■ GOAL OF THE EXERCISE
For this exercise, output every line of the data as it stands.

Before-and-after change records
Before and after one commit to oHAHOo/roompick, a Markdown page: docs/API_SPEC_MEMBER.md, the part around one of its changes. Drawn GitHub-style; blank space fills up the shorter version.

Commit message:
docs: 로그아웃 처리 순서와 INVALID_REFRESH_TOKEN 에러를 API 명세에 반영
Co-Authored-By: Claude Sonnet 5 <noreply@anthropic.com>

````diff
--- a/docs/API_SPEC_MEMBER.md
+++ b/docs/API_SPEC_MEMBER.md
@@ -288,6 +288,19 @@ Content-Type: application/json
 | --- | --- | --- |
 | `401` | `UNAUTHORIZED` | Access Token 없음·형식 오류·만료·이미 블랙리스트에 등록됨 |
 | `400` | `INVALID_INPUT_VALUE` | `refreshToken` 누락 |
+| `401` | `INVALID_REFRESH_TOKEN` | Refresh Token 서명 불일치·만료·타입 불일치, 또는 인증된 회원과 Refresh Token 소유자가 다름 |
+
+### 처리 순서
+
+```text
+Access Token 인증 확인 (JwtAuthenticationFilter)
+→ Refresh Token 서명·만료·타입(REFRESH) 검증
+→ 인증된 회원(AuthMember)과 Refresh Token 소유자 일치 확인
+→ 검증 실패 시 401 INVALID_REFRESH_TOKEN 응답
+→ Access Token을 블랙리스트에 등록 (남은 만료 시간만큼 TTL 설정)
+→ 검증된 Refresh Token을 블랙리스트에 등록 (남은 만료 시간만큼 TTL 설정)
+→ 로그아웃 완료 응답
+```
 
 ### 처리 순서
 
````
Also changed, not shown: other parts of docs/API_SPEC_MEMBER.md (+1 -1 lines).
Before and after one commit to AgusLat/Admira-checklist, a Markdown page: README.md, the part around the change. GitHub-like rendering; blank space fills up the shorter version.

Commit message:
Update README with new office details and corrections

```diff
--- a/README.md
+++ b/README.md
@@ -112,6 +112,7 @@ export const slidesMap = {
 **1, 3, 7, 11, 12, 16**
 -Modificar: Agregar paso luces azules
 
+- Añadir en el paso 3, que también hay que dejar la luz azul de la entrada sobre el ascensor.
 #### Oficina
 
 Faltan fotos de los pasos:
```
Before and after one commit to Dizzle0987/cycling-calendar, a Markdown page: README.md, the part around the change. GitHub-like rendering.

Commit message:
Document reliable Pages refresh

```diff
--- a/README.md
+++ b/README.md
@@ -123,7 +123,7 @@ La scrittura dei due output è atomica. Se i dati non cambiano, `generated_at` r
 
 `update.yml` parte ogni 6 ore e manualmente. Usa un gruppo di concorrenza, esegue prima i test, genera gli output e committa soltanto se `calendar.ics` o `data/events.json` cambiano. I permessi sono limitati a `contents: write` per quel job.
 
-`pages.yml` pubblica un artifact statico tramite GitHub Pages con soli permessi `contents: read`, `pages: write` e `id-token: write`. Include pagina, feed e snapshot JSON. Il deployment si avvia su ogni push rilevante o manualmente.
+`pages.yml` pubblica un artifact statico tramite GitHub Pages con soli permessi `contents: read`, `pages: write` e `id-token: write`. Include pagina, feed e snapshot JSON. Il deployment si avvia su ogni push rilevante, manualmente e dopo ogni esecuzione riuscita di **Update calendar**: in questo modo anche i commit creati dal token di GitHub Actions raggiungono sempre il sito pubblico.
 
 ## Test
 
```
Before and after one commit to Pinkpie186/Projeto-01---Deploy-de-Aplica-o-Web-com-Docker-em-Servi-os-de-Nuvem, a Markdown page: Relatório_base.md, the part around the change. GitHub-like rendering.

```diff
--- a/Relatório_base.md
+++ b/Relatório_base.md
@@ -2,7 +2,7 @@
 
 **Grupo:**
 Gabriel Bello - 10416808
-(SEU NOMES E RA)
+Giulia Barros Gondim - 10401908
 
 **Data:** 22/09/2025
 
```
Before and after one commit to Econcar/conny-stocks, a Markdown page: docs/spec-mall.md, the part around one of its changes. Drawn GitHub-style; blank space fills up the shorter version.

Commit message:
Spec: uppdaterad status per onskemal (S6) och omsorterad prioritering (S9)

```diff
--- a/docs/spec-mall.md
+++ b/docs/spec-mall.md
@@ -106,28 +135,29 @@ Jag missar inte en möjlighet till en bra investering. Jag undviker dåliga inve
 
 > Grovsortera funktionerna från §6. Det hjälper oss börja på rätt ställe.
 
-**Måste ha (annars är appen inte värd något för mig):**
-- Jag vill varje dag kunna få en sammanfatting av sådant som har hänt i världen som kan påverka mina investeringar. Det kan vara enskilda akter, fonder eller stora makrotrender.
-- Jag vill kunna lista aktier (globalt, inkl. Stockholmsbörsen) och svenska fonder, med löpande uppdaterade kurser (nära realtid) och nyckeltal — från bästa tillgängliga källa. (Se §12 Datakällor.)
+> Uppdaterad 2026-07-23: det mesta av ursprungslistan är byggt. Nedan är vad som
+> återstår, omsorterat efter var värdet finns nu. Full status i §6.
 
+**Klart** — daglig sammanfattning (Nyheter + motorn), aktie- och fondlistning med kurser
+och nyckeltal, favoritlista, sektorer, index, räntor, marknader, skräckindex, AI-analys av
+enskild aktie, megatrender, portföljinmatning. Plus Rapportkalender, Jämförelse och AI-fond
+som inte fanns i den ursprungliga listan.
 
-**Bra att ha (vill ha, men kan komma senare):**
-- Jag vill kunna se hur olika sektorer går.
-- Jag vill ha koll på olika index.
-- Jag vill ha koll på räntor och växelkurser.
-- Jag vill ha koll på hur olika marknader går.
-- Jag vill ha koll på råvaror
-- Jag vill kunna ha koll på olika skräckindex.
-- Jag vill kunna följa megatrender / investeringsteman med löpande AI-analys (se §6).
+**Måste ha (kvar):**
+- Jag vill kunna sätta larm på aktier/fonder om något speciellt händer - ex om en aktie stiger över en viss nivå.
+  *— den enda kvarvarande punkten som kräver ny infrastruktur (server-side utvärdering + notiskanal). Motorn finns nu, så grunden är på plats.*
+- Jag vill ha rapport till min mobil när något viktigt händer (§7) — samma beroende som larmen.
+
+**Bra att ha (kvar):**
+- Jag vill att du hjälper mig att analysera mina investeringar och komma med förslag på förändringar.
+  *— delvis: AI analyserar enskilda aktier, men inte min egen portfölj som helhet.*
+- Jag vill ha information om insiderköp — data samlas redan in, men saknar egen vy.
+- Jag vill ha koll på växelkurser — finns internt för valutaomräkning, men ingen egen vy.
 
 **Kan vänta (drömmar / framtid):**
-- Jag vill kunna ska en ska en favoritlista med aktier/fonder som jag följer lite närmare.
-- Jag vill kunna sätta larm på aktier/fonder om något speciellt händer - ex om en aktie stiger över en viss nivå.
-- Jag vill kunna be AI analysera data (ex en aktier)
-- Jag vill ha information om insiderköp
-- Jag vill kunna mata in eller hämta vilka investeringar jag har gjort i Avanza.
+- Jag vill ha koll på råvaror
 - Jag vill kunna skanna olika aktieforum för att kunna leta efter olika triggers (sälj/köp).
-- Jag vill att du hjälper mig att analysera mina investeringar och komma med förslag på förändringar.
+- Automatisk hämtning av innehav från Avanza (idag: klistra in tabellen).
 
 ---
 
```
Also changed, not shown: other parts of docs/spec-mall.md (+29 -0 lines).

■ SOLUTION FOR THIS PROBLEM
Before and after one commit to oHAHOo/roompick, a Markdown page: docs/API_SPEC_MEMBER.md, the part around one of its changes. Drawn GitHub-style; blank space fills up the shorter version.

Commit message:
docs: 로그아웃 처리 순서와 INVALID_REFRESH_TOKEN 에러를 API 명세에 반영
Co-Authored-By: Claude Sonnet 5 <noreply@anthropic.com>

````diff
--- a/docs/API_SPEC_MEMBER.md
+++ b/docs/API_SPEC_MEMBER.md
@@ -288,6 +288,19 @@ Content-Type: application/json
 | --- | --- | --- |
 | `401` | `UNAUTHORIZED` | Access Token 없음·형식 오류·만료·이미 블랙리스트에 등록됨 |
 | `400` | `INVALID_INPUT_VALUE` | `refreshToken` 누락 |
+| `401` | `INVALID_REFRESH_TOKEN` | Refresh Token 서명 불일치·만료·타입 불일치, 또는 인증된 회원과 Refresh Token 소유자가 다름 |
+
+### 처리 순서
+
+```text
+Access Token 인증 확인 (JwtAuthenticationFilter)
+→ Refresh Token 서명·만료·타입(REFRESH) 검증
+→ 인증된 회원(AuthMember)과 Refresh Token 소유자 일치 확인
+→ 검증 실패 시 401 INVALID_REFRESH_TOKEN 응답
+→ Access Token을 블랙리스트에 등록 (남은 만료 시간만큼 TTL 설정)
+→ 검증된 Refresh Token을 블랙리스트에 등록 (남은 만료 시간만큼 TTL 설정)
+→ 로그아웃 완료 응답
+```
 
 ### 처리 순서
 
````
Also changed, not shown: other parts of docs/API_SPEC_MEMBER.md (+1 -1 lines).
Before and after one commit to AgusLat/Admira-checklist, a Markdown page: README.md, the part around the change. GitHub-like rendering; blank space fills up the shorter version.

Commit message:
Update README with new office details and corrections

```diff
--- a/README.md
+++ b/README.md
@@ -112,6 +112,7 @@ export const slidesMap = {
 **1, 3, 7, 11, 12, 16**
 -Modificar: Agregar paso luces azules
 
+- Añadir en el paso 3, que también hay que dejar la luz azul de la entrada sobre el ascensor.
 #### Oficina
 
 Faltan fotos de los pasos:
```
Before and after one commit to Dizzle0987/cycling-calendar, a Markdown page: README.md, the part around the change. GitHub-like rendering.

Commit message:
Document reliable Pages refresh

```diff
--- a/README.md
+++ b/README.md
@@ -123,7 +123,7 @@ La scrittura dei due output è atomica. Se i dati non cambiano, `generated_at` r
 
 `update.yml` parte ogni 6 ore e manualmente. Usa un gruppo di concorrenza, esegue prima i test, genera gli output e committa soltanto se `calendar.ics` o `data/events.json` cambiano. I permessi sono limitati a `contents: write` per quel job.
 
-`pages.yml` pubblica un artifact statico tramite GitHub Pages con soli permessi `contents: read`, `pages: write` e `id-token: write`. Include pagina, feed e snapshot JSON. Il deployment si avvia su ogni push rilevante o manualmente.
+`pages.yml` pubblica un artifact statico tramite GitHub Pages con soli permessi `contents: read`, `pages: write` e `id-token: write`. Include pagina, feed e snapshot JSON. Il deployment si avvia su ogni push rilevante, manualmente e dopo ogni esecuzione riuscita di **Update calendar**: in questo modo anche i commit creati dal token di GitHub Actions raggiungono sempre il sito pubblico.
 
 ## Test
 
```
Before and after one commit to Pinkpie186/Projeto-01---Deploy-de-Aplica-o-Web-com-Docker-em-Servi-os-de-Nuvem, a Markdown page: Relatório_base.md, the part around the change. GitHub-like rendering.

```diff
--- a/Relatório_base.md
+++ b/Relatório_base.md
@@ -2,7 +2,7 @@
 
 **Grupo:**
 Gabriel Bello - 10416808
-(SEU NOMES E RA)
+Giulia Barros Gondim - 10401908
 
 **Data:** 22/09/2025
 
```
Before and after one commit to Econcar/conny-stocks, a Markdown page: docs/spec-mall.md, the part around one of its changes. Drawn GitHub-style; blank space fills up the shorter version.

Commit message:
Spec: uppdaterad status per onskemal (S6) och omsorterad prioritering (S9)

```diff
--- a/docs/spec-mall.md
+++ b/docs/spec-mall.md
@@ -106,28 +135,29 @@ Jag missar inte en möjlighet till en bra investering. Jag undviker dåliga inve
 
 > Grovsortera funktionerna från §6. Det hjälper oss börja på rätt ställe.
 
-**Måste ha (annars är appen inte värd något för mig):**
-- Jag vill varje dag kunna få en sammanfatting av sådant som har hänt i världen som kan påverka mina investeringar. Det kan vara enskilda akter, fonder eller stora makrotrender.
-- Jag vill kunna lista aktier (globalt, inkl. Stockholmsbörsen) och svenska fonder, med löpande uppdaterade kurser (nära realtid) och nyckeltal — från bästa tillgängliga källa. (Se §12 Datakällor.)
+> Uppdaterad 2026-07-23: det mesta av ursprungslistan är byggt. Nedan är vad som
+> återstår, omsorterat efter var värdet finns nu. Full status i §6.
 
+**Klart** — daglig sammanfattning (Nyheter + motorn), aktie- och fondlistning med kurser
+och nyckeltal, favoritlista, sektorer, index, räntor, marknader, skräckindex, AI-analys av
+enskild aktie, megatrender, portföljinmatning. Plus Rapportkalender, Jämförelse och AI-fond
+som inte fanns i den ursprungliga listan.
 
-**Bra att ha (vill ha, men kan komma senare):**
-- Jag vill kunna se hur olika sektorer går.
-- Jag vill ha koll på olika index.
-- Jag vill ha koll på räntor och växelkurser.
-- Jag vill ha koll på hur olika marknader går.
-- Jag vill ha koll på råvaror
-- Jag vill kunna ha koll på olika skräckindex.
-- Jag vill kunna följa megatrender / investeringsteman med löpande AI-analys (se §6).
+**Måste ha (kvar):**
+- Jag vill kunna sätta larm på aktier/fonder om något speciellt händer - ex om en aktie stiger över en viss nivå.
+  *— den enda kvarvarande punkten som kräver ny infrastruktur (server-side utvärdering + notiskanal). Motorn finns nu, så grunden är på plats.*
+- Jag vill ha rapport till min mobil när något viktigt händer (§7) — samma beroende som larmen.
+
+**Bra att ha (kvar):**
+- Jag vill att du hjälper mig att analysera mina investeringar och komma med förslag på förändringar.
+  *— delvis: AI analyserar enskilda aktier, men inte min egen portfölj som helhet.*
+- Jag vill ha information om insiderköp — data samlas redan in, men saknar egen vy.
+- Jag vill ha koll på växelkurser — finns internt för valutaomräkning, men ingen egen vy.
 
 **Kan vänta (drömmar / framtid):**
-- Jag vill kunna ska en ska en favoritlista med aktier/fonder som jag följer lite närmare.
-- Jag vill kunna sätta larm på aktier/fonder om något speciellt händer - ex om en aktie stiger över en viss nivå.
-- Jag vill kunna be AI analysera data (ex en aktier)
-- Jag vill ha information om insiderköp
-- Jag vill kunna mata in eller hämta vilka investeringar jag har gjort i Avanza.
+- Jag vill ha koll på råvaror
 - Jag vill kunna skanna olika aktieforum för att kunna leta efter olika triggers (sälj/köp).
-- Jag vill att du hjälper mig att analysera mina investeringar och komma med förslag på förändringar.
+- Automatisk hämtning av innehav från Avanza (idag: klistra in tabellen).
 
 ---
 
```
Also changed, not shown: other parts of docs/spec-mall.md (+29 -0 lines).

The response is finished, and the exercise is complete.